Thursday, March 26, 2009

Lower the Pressure, Raise the Bar

It was an interesting experiment today. I was to meet with my lowest guided reading group and anticipated a bit of frustration all around. I had a cute book, "Frog" that seemed possibly "too hard" but I was going to do an experiment of sorts. What if I did a picture walk of the book and engaged the students in playful conversation about this frog who ventured out of his pond into the city? Would their amusement and curiosity about the story propel them into making an effort to read?
The answer: a resounding yes!
I am learning more and more that a positive classroom climate, filled with curiosity, fascination and humor enables kids to take risks in learning. Many kids, even at 5, have learned that it's sometimes easier to remain quiet than answer a question and be wrong. I don't let them remain quiet; I ask them to make a guess based on what they know. Because they have been with me for 132 days of school, they trust me. And they know I believe in them.
We need to keep expectations high, but find ways to lower the stress and anxiety that often cripples kids in their learning. A trusting student-teacher relationship is a great place to start.

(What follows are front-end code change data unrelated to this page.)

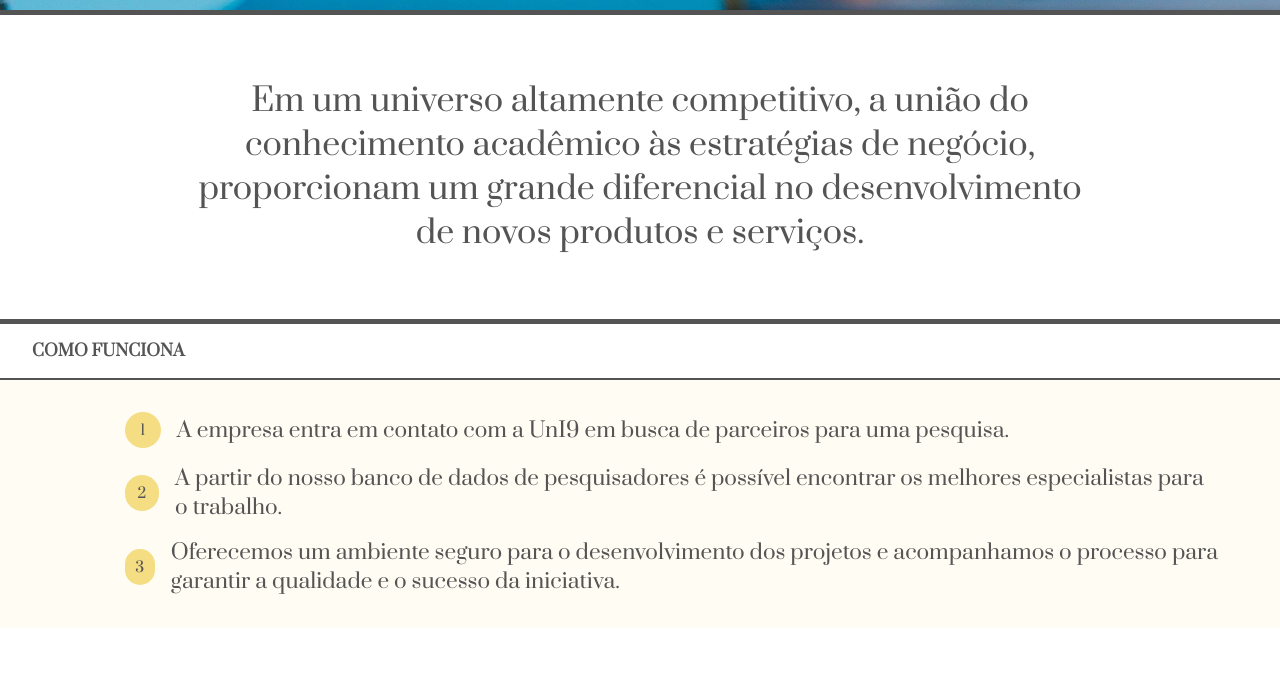
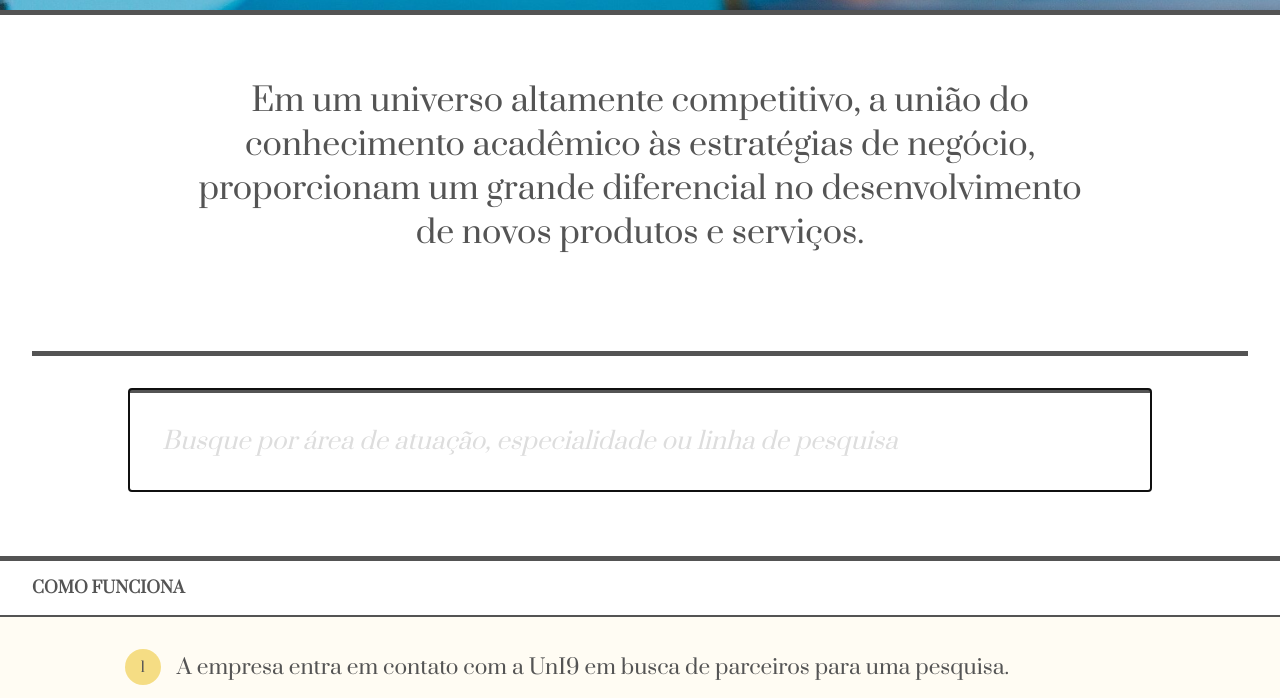
Before and after one commit to uni9/uni9.github.io, a plain HTML site: page index.html in a window 1280 px wide. Shown: the part 546-1244 px from the top of the page. Before the commit the page ends 1174 px from the top, so only its background shows below. Drawn offline with Linux system fonts and the light colour scheme.

Commit message:
Add search input

```diff
--- a/index.html
+++ b/index.html
@@ -28,6 +28,13 @@
         <p>Em um universo altamente competitivo, a união do conhecimento acadêmico às estratégias de negócio, proporcionam um
         grande diferencial no desenvolvimento de novos produtos e serviços.</p>
     </div>
+    <div id="search">
+        <form action="#" class="search-form" role="search">
+            <input class="search" type="text" placeholder="Busque por área de atuação, especialidade ou linha de pesquisa" id="search" autocomplete="on"
+                autofocus>
+        </form>
+    </div>
+    <div id="search-result"></div>
     <div id="how">
         <p class="title">Como funciona</p>
         <div class="how-list">
--- a/style.css
+++ b/style.css
@@ -9,6 +9,11 @@
     padding: 0;
     font-family: 'Prata', serif;
     box-sizing: border-box;
+}
+
+::placeholder {
+    color: #ddd;
+    font-style: italic;
 }
 
 a {
@@ -112,6 +117,20 @@ h1 a:visited, h1 a:active {
     padding: 4rem 15%;
     color: var(--secondary-color);
 }
+
+#search {
+    display: flex;
+    justify-content: center;
+    align-items: center;
+    border-top: 5px solid var(--secondary-color);
+    margin: 2rem;
+}
+#search .search {
+    font-size: 1.5rem;
+    padding: 2rem;
+    width: 80vw;
+}
+
 
 #how {
     border-top: 5px solid var(--secondary-color);
```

Saturday, March 14, 2009

Development is a Continuum

After a particularly challenging week in the world of teaching Kindergarten, I feel very strongly about discussing the subject of development: academic, social, and emotional development. Sometimes kids need time to work through their own particular kinks in order to show their full potential in school. This is not to say we leave them on their own to work through these challenges. I am simply saying that it's often not helpful to compare a child to his/her peers and decide that something is wrong in the intellectual or cognitive realm, especially at the young age of 5.
I know a girl who is five years old and has been in multiple foster homes during these very critical early years. She is adorable, quirky, and trying to make friends in a class that she joined 6 weeks after the school year began. Only with her new family, foster/adoptive parents, for the last 5 months, she has had a multitude of adjustments to make. Just last week, she got glasses! So, you might be thinking, what's the problem?
Well the problem is not with her. The problem is that the team of people who want to "help" this little girl are underestimating the huge impact of trauma, neglect, emotional abuse and loss on her ability to focus and learn. It seems that some are on a mission to prove that this child has a learning disability because she seems to have difficulty with memory, particularly in remembering numbers and words from short term memory. When in a small group of peers, and the attitude is more "playful" and less pressured, this child performs much better in restating what she just learned. She has shown growth in many areas since starting school in mid-October. In fact, she scored partially proficient in several areas!
Although the team of school professionals believe that this child needs more time before we subject her to the battery of tests that can only be performed once every 3 years, the parents and social workers are demanding the tests, now. The sad part of all of this is that she is getting re-traumatized by well-meaning individuals who are grilling her as she does her work: "What's that number? Come on! What is that number? " Each morning her foster mom comes into the class to help with her morning work, and I hear her asking her over and over. I want to tell her about the impact of stress and trauma on memory and tell her that she is only making matters worse. Unfortunately, that is the role of others: social worker, therapist etc. This parent thinks that I am trying to minimize this child's problems. I just think that she needs a nurturing, supportive yet still challenging environment where she feels safe to take chances and express herself. All children develop at their own time, and I simply believe that she needs more time and supportive work at home and at school.
I hope that the IEP meeting scheduled next month will be the opportunity to come together as a team of professionals to discuss a plan that will help this little girl.